Without pictures, retype the following entries exactly.

### Screenshot and code edit data
↓↓↓

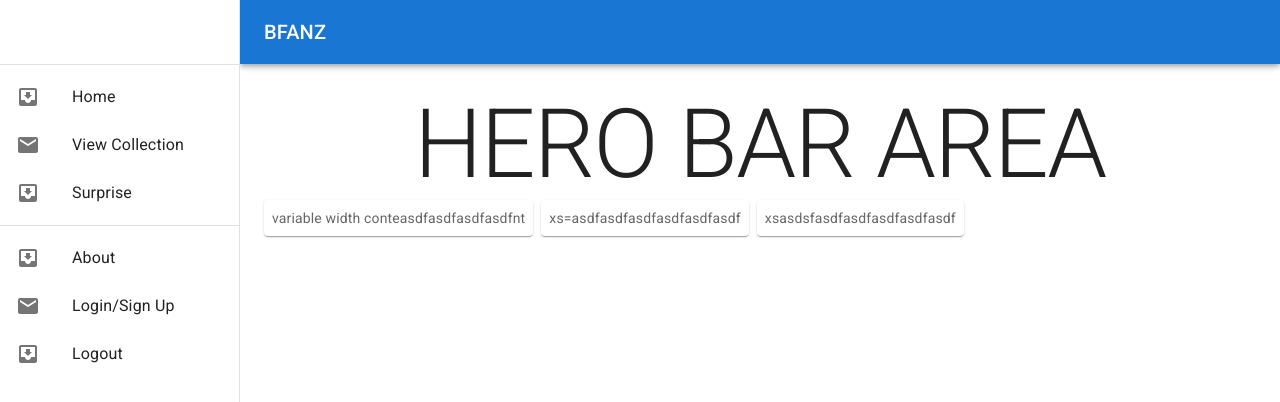
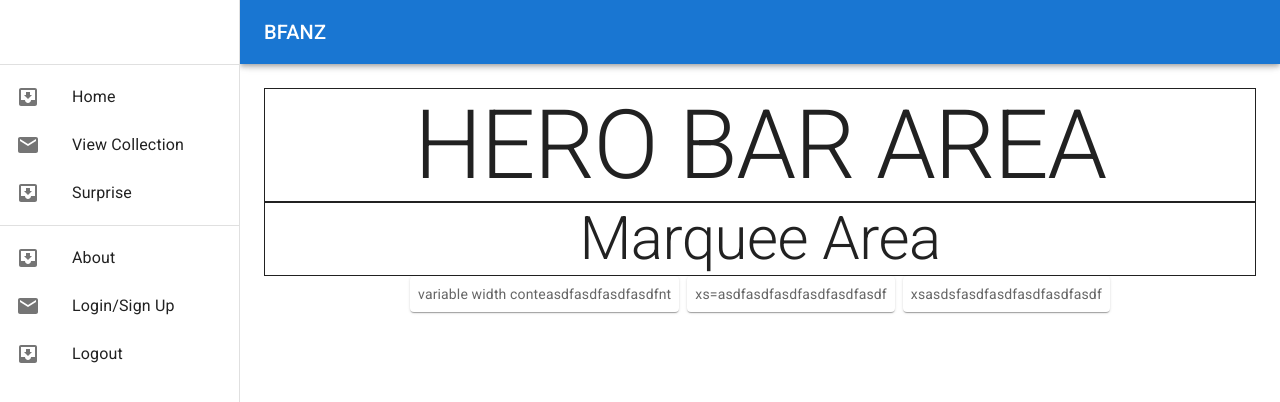
Before and after one commit to WilliamCrownover/bfanz, a React (Create React App) app in the folder client/: page / in a window 1280 px wide. Shown: the top 402 px of the page. Built offline with nearby package versions, Linux system fonts and the light colour scheme.

Commit message:
added hero/marquee areas, justify centered the hookquestions component

```diff
--- a/client/src/components/HookQuestions/index.js
+++ b/client/src/components/HookQuestions/index.js
@@ -14,7 +14,7 @@ const Item = styled(Paper)(({ theme }) => ({
 export default function HookQuestions() {
   return (
     <Box sx={{ flexGrow: 1 }}>
-      <Grid container spacing={1}>
+      <Grid container spacing={1} justifyContent="center">
         <Grid item xs="auto">
           <Item>variable width conteasdfasdfasdfasdfnt</Item>
         </Grid>
--- a/client/src/pages/Home.js
+++ b/client/src/pages/Home.js
@@ -2,17 +2,21 @@ import HookQuestions from '../components/HookQuestions';
 import Grid from '@mui/material/Grid';
 import Typography from '@mui/material/Typography';
 
-
 const Home = () => {
 
     return (
-        <Grid container>
-            <Grid item xs={12}>
+        <Grid container >
+            <Grid sx={{ border: 1 }} item xs={12}>
                 <Typography variant="h1">
                     HERO BAR AREA
                 </Typography>
             </Grid>
-            <Grid item xs={12}>
+            <Grid sx={{ border: 1 }} item xs={12}>
+                <Typography variant="h2">
+                    Marquee Area
+                </Typography>
+            </Grid>
+            <Grid item xs={12} >
                 <HookQuestions />
             </Grid>
         </Grid>
```
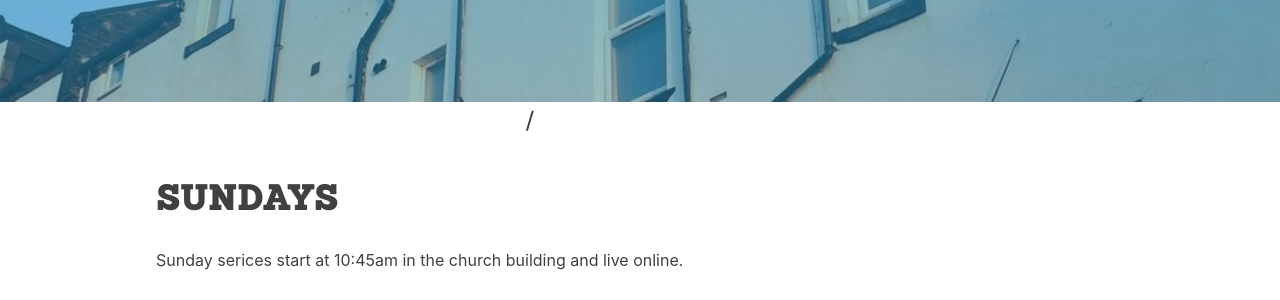
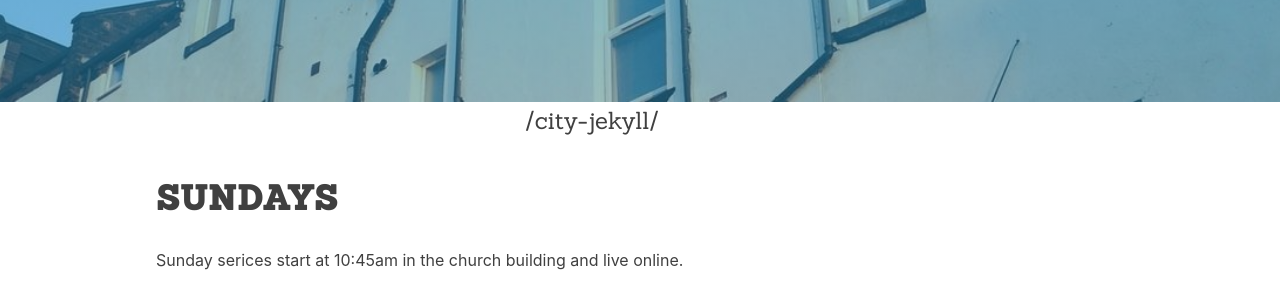
Before and after one commit to woodcox/city-jekyll, a Jekyll site: the page built from pages/_sunday/2021-01-03-booking.md, in a window 1280 px wide and 900 px high, scrolled down 508 px. Shown: the part 155-455 px from the top of the window. Built offline with Jekyll 4.4.1, drawn with Linux system fonts in a browser that asks for light colours.

Commit message:
Update nav-back.html

```diff
--- a/_includes/modules/nav-back.html
+++ b/_includes/modules/nav-back.html
@@ -13,7 +13,7 @@
       <div class="flex-medium med-one-fourth">
         {% assign crumbs = page.url | remove:'/index.html' | split: '/' %}
         {% assign current_page = crumbs.last | append: '/' %}
-        {{base.url}}{{ page.url | remove: current_page }}
+        {{ site.baseurl }}{{ page.url | remove: current_page }}
       </div>
     </div>
   </div>
```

↑↑↑

### Result of this exercise
Before and after one commit to WilliamCrownover/bfanz, a React (Create React App) app in the folder client/: page / in a window 1280 px wide. Shown: the top 402 px of the page. Built offline with nearby package versions, Linux system fonts and the light colour scheme.

Commit message:
added hero/marquee areas, justify centered the hookquestions component

```diff
--- a/client/src/components/HookQuestions/index.js
+++ b/client/src/components/HookQuestions/index.js
@@ -14,7 +14,7 @@ const Item = styled(Paper)(({ theme }) => ({
 export default function HookQuestions() {
   return (
     <Box sx={{ flexGrow: 1 }}>
-      <Grid container spacing={1}>
+      <Grid container spacing={1} justifyContent="center">
         <Grid item xs="auto">
           <Item>variable width conteasdfasdfasdfasdfnt</Item>
         </Grid>
--- a/client/src/pages/Home.js
+++ b/client/src/pages/Home.js
@@ -2,17 +2,21 @@ import HookQuestions from '../components/HookQuestions';
 import Grid from '@mui/material/Grid';
 import Typography from '@mui/material/Typography';
 
-
 const Home = () => {
 
     return (
-        <Grid container>
-            <Grid item xs={12}>
+        <Grid container >
+            <Grid sx={{ border: 1 }} item xs={12}>
                 <Typography variant="h1">
                     HERO BAR AREA
                 </Typography>
             </Grid>
-            <Grid item xs={12}>
+            <Grid sx={{ border: 1 }} item xs={12}>
+                <Typography variant="h2">
+                    Marquee Area
+                </Typography>
+            </Grid>
+            <Grid item xs={12} >
                 <HookQuestions />
             </Grid>
         </Grid>
```
Before and after one commit to woodcox/city-jekyll, a Jekyll site: the page built from pages/_sunday/2021-01-03-booking.md, in a window 1280 px wide and 900 px high, scrolled down 508 px. Shown: the part 155-455 px from the top of the window. Built offline with Jekyll 4.4.1, drawn with Linux system fonts in a browser that asks for light colours.

Commit message:
Update nav-back.html

```diff
--- a/_includes/modules/nav-back.html
+++ b/_includes/modules/nav-back.html
@@ -13,7 +13,7 @@
       <div class="flex-medium med-one-fourth">
         {% assign crumbs = page.url | remove:'/index.html' | split: '/' %}
         {% assign current_page = crumbs.last | append: '/' %}
-        {{base.url}}{{ page.url | remove: current_page }}
+        {{ site.baseurl }}{{ page.url | remove: current_page }}
       </div>
     </div>
   </div>
```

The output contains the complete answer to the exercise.